Germany’s tight race to replace Angela Merkel


Germany’s  tight race to replace Angela Merkel

Germany will go to the polls on Sept. 26 for its most important election in a generation, to replace Chancellor Angela Merkel after 16 years, the New York Times reports.

No party is polling at more than 25 percent, and the more liberal Social Democrats have overtaken the conservative Christian Democrats for the first time in years.

While the election itself may be exciting, the two leading candidates are anything but. Armin Laschet, the Christian Democrats’ candidate, and Olaf Scholz, a Social Democrat who is currently finance minister and vice chancellor, are both suit-wearing career politicians over 60, neither of whom is known for his charisma.
But a bold vision for change is not typically a vote winner in Germany.
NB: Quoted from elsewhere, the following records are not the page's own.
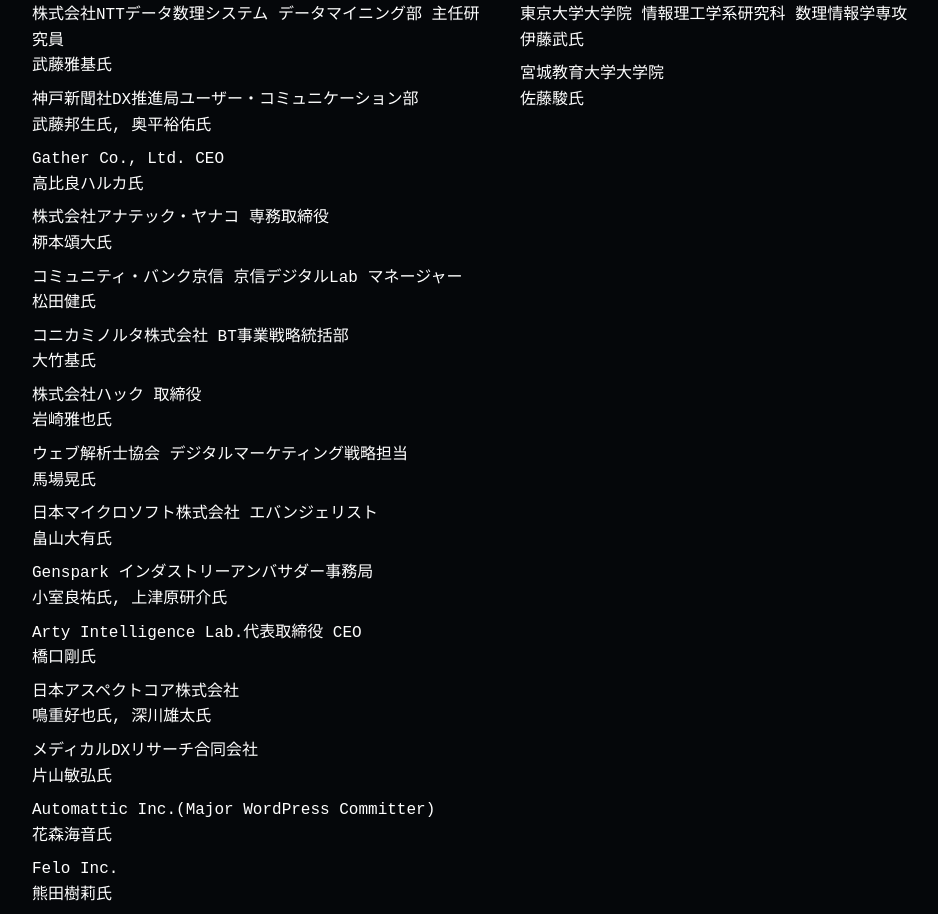
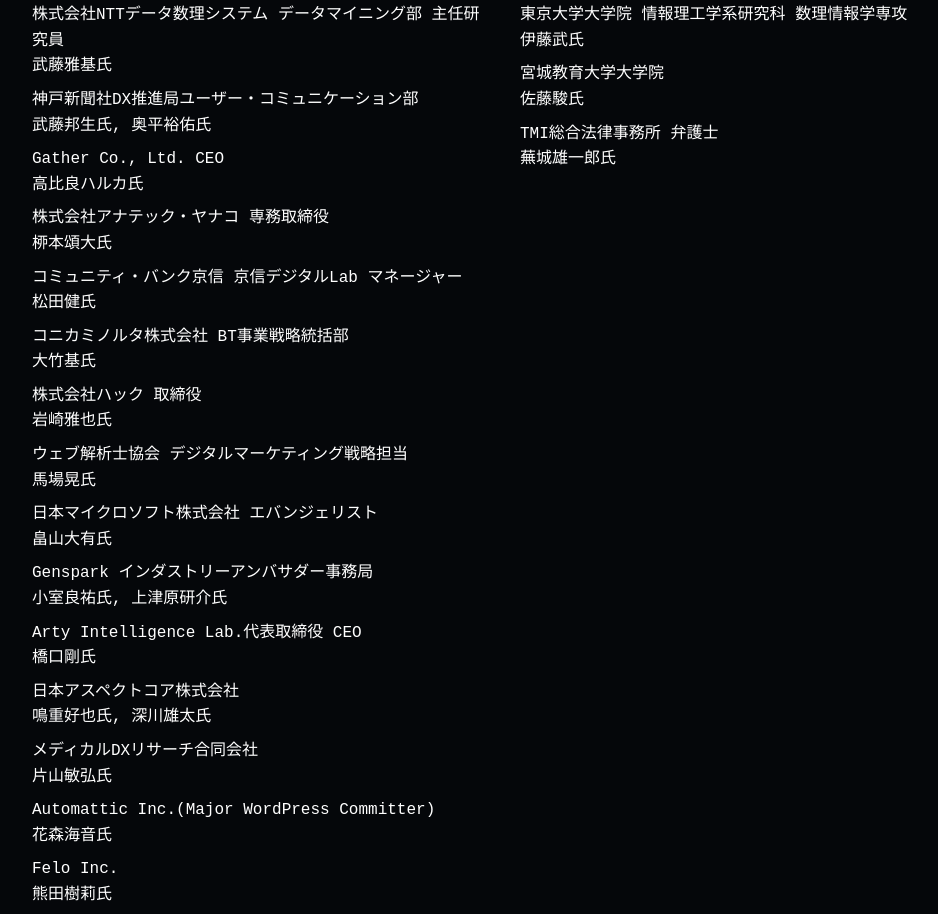
Before and after one commit to KunihiroS/gasg-web, a plain HTML site: page index.html in a window 1280 px wide. Shown: the part 6739-7653 px from the top of the page, without its empty margins (136-1074 px from the left). Drawn offline with Linux system fonts and the light colour scheme.

Commit message:
feat: add new guest speaker from TMI Law Office to event lineup
- Added 蕪城雄一郎氏 (弁護士) from TMI総合法律事務所

```diff
--- a/index.html
+++ b/index.html
@@ -648,6 +648,7 @@
               <li>兵庫教育大学大学院 修士課程<br />黒田一之氏</li>
               <li>東京大学大学院 情報理工学系研究科 数理情報学専攻<br />伊藤武氏</li>
               <li>宮城教育大学大学院<br />佐藤駿氏</li>
+              <li>TMI総合法律事務所 弁護士<br />蕪城雄一郎氏</li>
             </ul>
           </div>
         </div>
```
Konrad Adenauer, the first postwar chancellor, won an absolute majority for the Christian Democrats by promising “No Experiments.” Helmut Schmidt, a Social Democrat, once famously said, “If you have visions you should go to the doctor.”
“There are few countries where such a premium is put on being dull,” said Timothy Garton Ash, a European history professor at the University of Oxford. Germany has a distinctive political tradition of change through consensus, embodied most recently by Merkel herself.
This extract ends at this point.